She said that although she had some experience with EFT and had used it on and off for a while she found it difficult to motivate herself to use it consistently.
“How do you motivate yourself to use EFT regularly?”
After a moment’s thought my answer was:
“You need to decide to be free”
I think this is a fundamental shift in attitude that is required for someone to take the many self-help tools and techniques that are available and make use of them.
I suspect that many people read books, attend workshops or trainings and are wow-ed by the results they get but quickly forget to use the techniques they have learned and slip back into their uncomfortable (but familiar) way of life.
If you want to get the best you can from your technique of choice: meditation, EFT, NLP, (insert your favourite three-letter acronym here) then you need to make a decision that you have had enough of things as they are and want to have a different experience of life. I think you have to make this commitment at some level to get long-term benefit from these processes. Otherwise you will just be a dabbler, trying this book, that workshop, each new technique and miracle cure that comes along. To get the benefits of the technique you need to do the work.
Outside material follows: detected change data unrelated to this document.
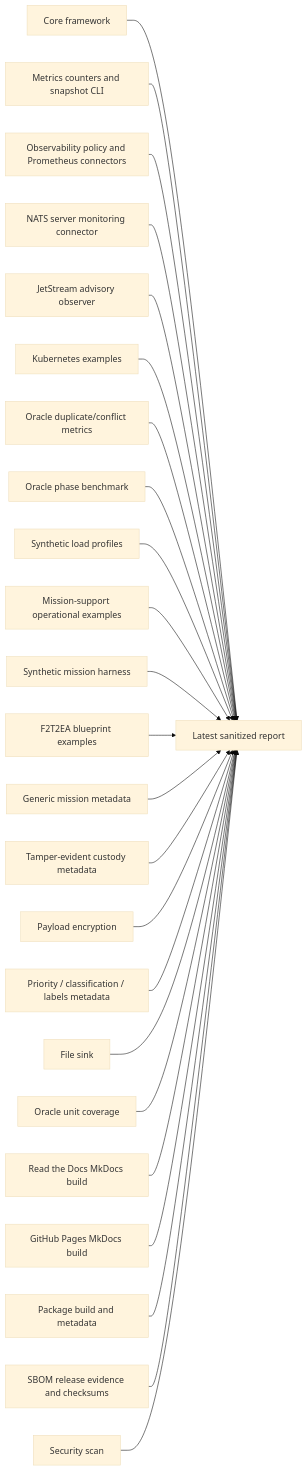
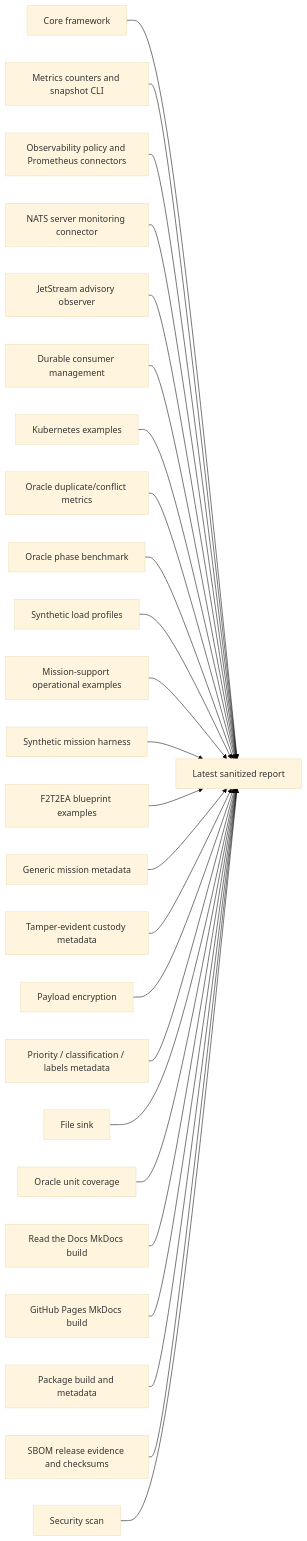
The first of 5 diagrams in docs/test-report.md (ProjectCuillin/nats-sinks), drawn with Mermaid (base theme) before and after one commit. The commit also changed other lines of this file and 24 other files, not shown here.

Commit message:
Add JetStream consumer management

````diff
--- a/docs/test-report.md
+++ b/docs/test-report.md
@@ -85,26 +86,27 @@
 ```mermaid
 flowchart LR
     Core[Core framework] --> Report[Latest sanitized report]
     Metrics[Metrics counters and snapshot CLI] --> Report
     Observe[Observability policy and Prometheus connectors] --> Report
     NATSMon[NATS server monitoring connector] --> Report
     Advisories[JetStream advisory observer] --> Report
+    Consumers[Durable consumer management] --> Report
     K8s[Kubernetes examples] --> Report
     OracleMetrics[Oracle duplicate/conflict metrics] --> Report
     OracleBenchmark[Oracle phase benchmark] --> Report
     LoadProfiles[Synthetic load profiles] --> Report
     MissionOps[Mission-support operational examples] --> Report
     Synthetic[Synthetic mission harness] --> Report
     F2T2EA[F2T2EA blueprint examples] --> Report
     MissionMeta[Generic mission metadata] --> Report
     Custody[Tamper-evident custody metadata] --> Report
     Crypto[Payload encryption] --> Report
     MessageMeta[Priority / classification / labels metadata] --> Report
     File[File sink] --> Report
     OracleUnit[Oracle unit coverage] --> Report
     DocsRTD[Read the Docs MkDocs build] --> Report
     DocsPages[GitHub Pages MkDocs build] --> Report
     Package[Package build and metadata] --> Report
     SBOM[SBOM release evidence and checksums] --> Report
     Security[Security scan] --> Report
 ```
````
“… Until one is committed, there is hesitancy, the chance to draw back, always ineffectiveness. Concerning all acts of initiative (and creation), there is one elementary truth the ignorance of which kills countless ideas and splendid plans: that the moment one definitely commits oneself, then providence moves too. A whole stream of events issues from the decision, raising in one’s favor all manner of unforeseen incidents, meetings and material assistance, which no man could have dreamt would have come his way.”
– W. H. Murray in The Scottish Himalaya Expedition
The moment you decide you want to be free of your old reactions and responses I think your relationship to your techniques of choice changes, from looking for something that will miraculously fix you, to something you can use to change your experience of life.
This kind of decision takes care of questions of motivation because the response to our unhelpful reactions and responses shifts from ‘Can I be bothered to work on this?’ or ‘Have I got time to change this?’ to ‘Why on earth would I want to keep this old response?’ and ‘What can I do to change this?’. Making the change after that may be an effort but it isn’t a chore.
So, have you decided to be free?Image courtesy of mattw1s0n This post was originally posted on www.practicalwellbeing.co.uk